**** EXERCISE DATA
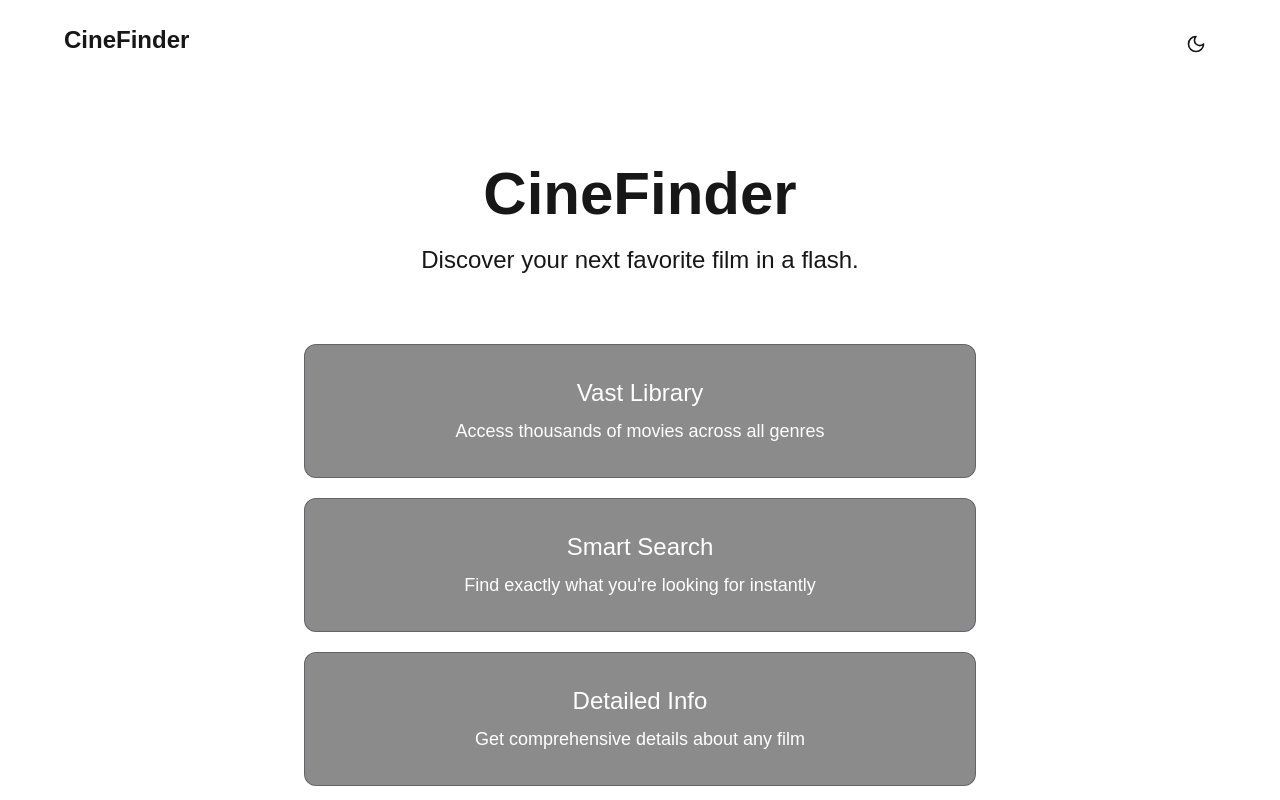
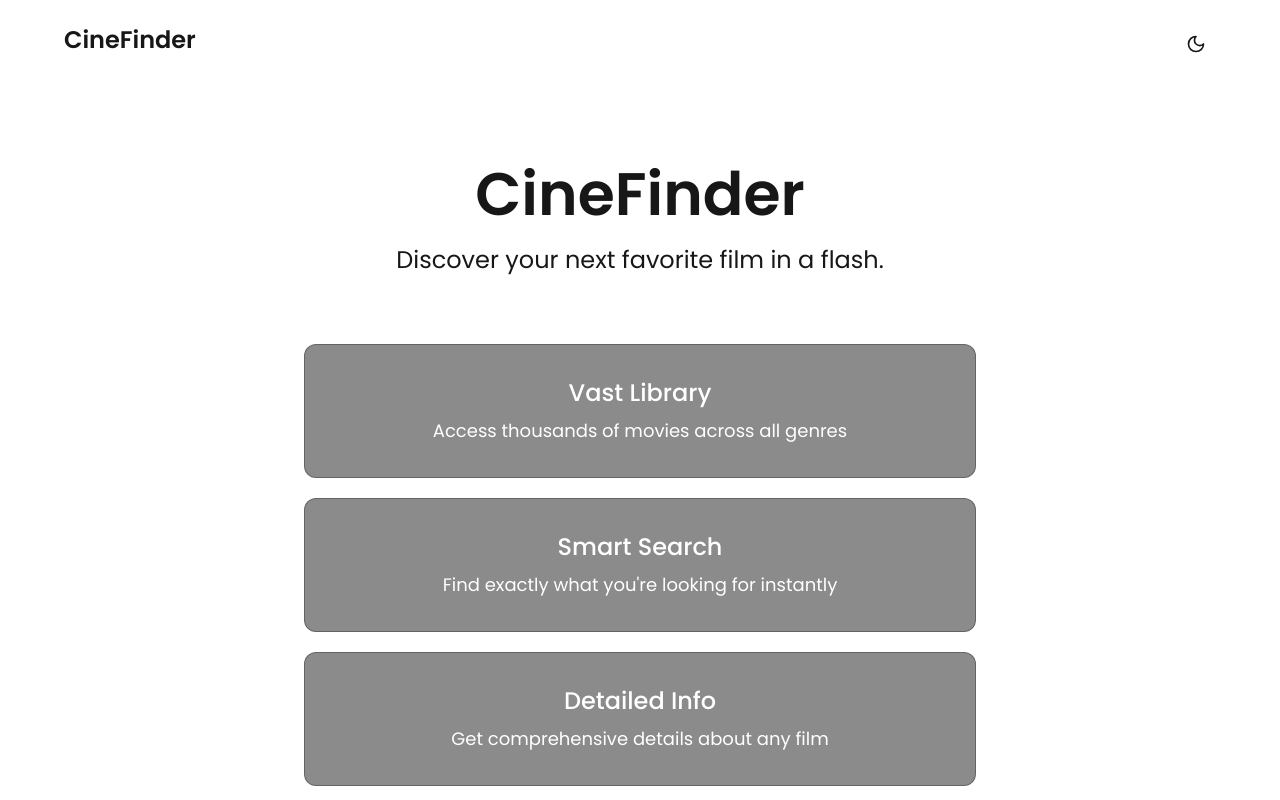
Before and after one commit to shielamae02/CineCompass, a Next.js app: page / in a window 1280 px wide. Built offline with nearby package versions, Linux system fonts and the light colour scheme.

Commit message:
feat: update global font to Poppins

```diff
--- a/styles/globals.css
+++ b/styles/globals.css
@@ -5,6 +5,7 @@
 :root {
   --background: #ffffff;
   --foreground: #171717;
+  --font-poppins: "Poppins", sans-serif;
 }
 
 @media (prefers-color-scheme: dark) {
@@ -17,7 +18,7 @@
 body {
   color: var(--foreground);
   background: var(--background);
-  font-family: Arial, Helvetica, sans-serif;
+  font-family: var(--font-poppins);
 }
 
 @layer base {
```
********
BRIEF:
Check the listing for the word "scheme". Show each line that has it.

RESULT:
Before and after one commit to shielamae02/CineCompass, a Next.js app: page / in a window 1280 px wide. Built offline with nearby package versions, Linux system fonts and the light colour scheme.
 @media (prefers-color-scheme: dark) {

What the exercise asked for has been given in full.